Four team members take turns asking questions. They ask Robert about his kids, his business and his property. One-by-one, team members ask Robert a variety of questions, each one making him more and more uneasy.
“It’s called the shotgun effect,” said Flanagan following the exercise. “It doesn’t really work all the time, and it didn’t work here.”
“No, you can’t use my property to store your goods. But I’ll tell you what: I’ve got delicious, clean water here in my lake, and I’m willing to sell it to you. My only stipulation is that you promise that you’ll only give my water to native Pinelanders,” Robert says, conspicuously excluding the large number of refugees living throughout Pineland.
The team can’t, and won’t, promise this, but Robert scribbles a make-shift contract on a notepad and tries to pressure the team’s leader, a captain, to sign it. The leader refuses, and the resulting confrontation leads Robert to say goodbye to the team, requesting they get off his property.
Sgt. Sergio Bradford, the only non-commissioned officer participating in this scenario, has been taking notes for most of the engagement, but here he steps up and offers Robert a cigarette, which is graciously accepted. In return, Robert offers some glowing praise for Bradford’s professionalism and work ethic. The team quickly learns something new about Robert: he doesn’t trust officers, but is happy to chat with an NCO.
“Just as human dynamics dictates, he’s going to like whoever he likes, and then he won’t want to talk to anybody else. And if we want to build a relationship with him, then we have to work our way around it,” Flanagan told the students.
The engagement closes politely; although the team didn’t find the storage space they were looking for, they identified another member of the Pineland community, and can report to the other Civil Affairs teams the best way the interact with him in the future, if necessary.
“This engagement wasn’t horrible, but I can’t say it was good,” Flanagan tells the students. They know this, but this is only the third day of the exercise. It’s part of the learning experience, he says.
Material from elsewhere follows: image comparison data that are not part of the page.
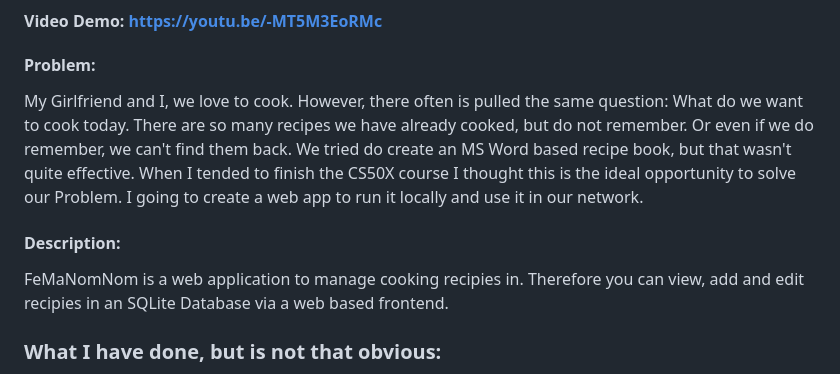
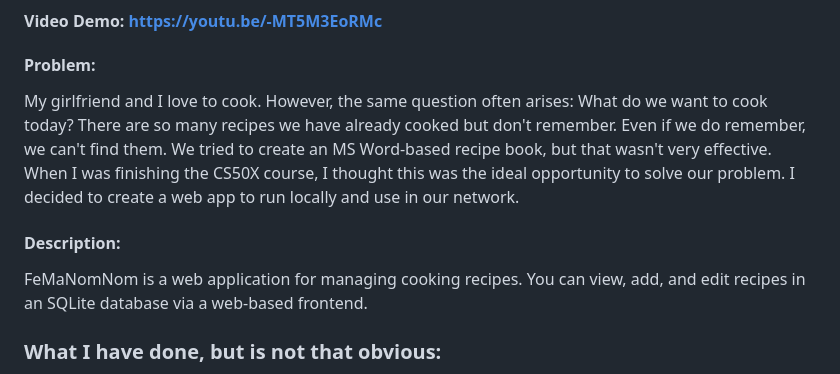
Before and after one commit to Felix-SE97/FeMaNomNom, a Markdown page: README.md, the part around the change. Rendered like a GitHub page.

Commit message:
Update README.md
Improved problem description and description

```diff
--- a/README.md
+++ b/README.md
@@ -2,13 +2,15 @@
 #### Video Demo:  <https://youtu.be/-MT5M3EoRMc>
 
 #### Problem:
-My Girlfriend and I, we love to cook. However, there often is pulled the same question: What do we want to cook today.
-There are so many recipes we have already cooked, but do not remember. Or even if we do remember, we can't find them back.
-We tried do create an MS Word based recipe book, but that wasn't quite effective. When I tended to finish the CS50X course I thought this is the ideal opportunity to solve our Problem. I going to create a web app to run it locally and use it in our network.
+My girlfriend and I love to cook. However, the same question often arises: What do we want to cook today?
+There are so many recipes we have already cooked but don't remember. Even if we do remember, we can't find
+them. We tried to create an MS Word-based recipe book, but that wasn't very effective. When I was finishing
+the CS50X course, I thought this was the ideal opportunity to solve our problem. I decided to create a web
+app to run locally and use in our network.
 
 #### Description:
-FeMaNomNom is a web application to manage cooking recipies in.
-Therefore you can view, add and edit recipies in an SQLite Database via a web based frontend.
+FeMaNomNom is a web application for managing cooking recipes. You can view, add, and edit recipes in an
+SQLite database via a web-based frontend.
 
 ### What I have done, but is not that obvious:
 - All pictures are selfmade:
```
The students have almost two more weeks left of the culmination exercise, with each day introducing new variables and information as they develop a thorough picture of the Pineland culture, demographics and personalities. Tomorrow, all the Civil Affairs teams will begin collaborating with each other, pushing reports up to a civil-military operations center and receiving requests for information from different teams and their higher headquarters.
This cooperation leads to an additional, essential learning objective: analyzing all the information gathered by different teams and connecting certain resources and leaders with each other, thus enabling the citizens of Pineland and local non-governmental agencies to coordinate solutions without the help of the United States military.
“One thing that we definitely want each student to take away, no matter which unit they’ll report to: once they graduate out of here, they are all branded as U.S. Army Civil Affairs soldiers,” DeVeyra said. “We put our mark on each and every one of these students knowing that they have the very foundation of being successful; but to be a total tactician in this field you have to continuously improve.”
Principles of public administration, and unique characteristics of regions and cultures throughout the world, take years to master, DeVeyra said, pointing out that the U.S. Central Command areas of operation are not the only places where the U.S. Army is, or could be, engaged.
“Just develop that fervor for learning more and more about other people,” he said.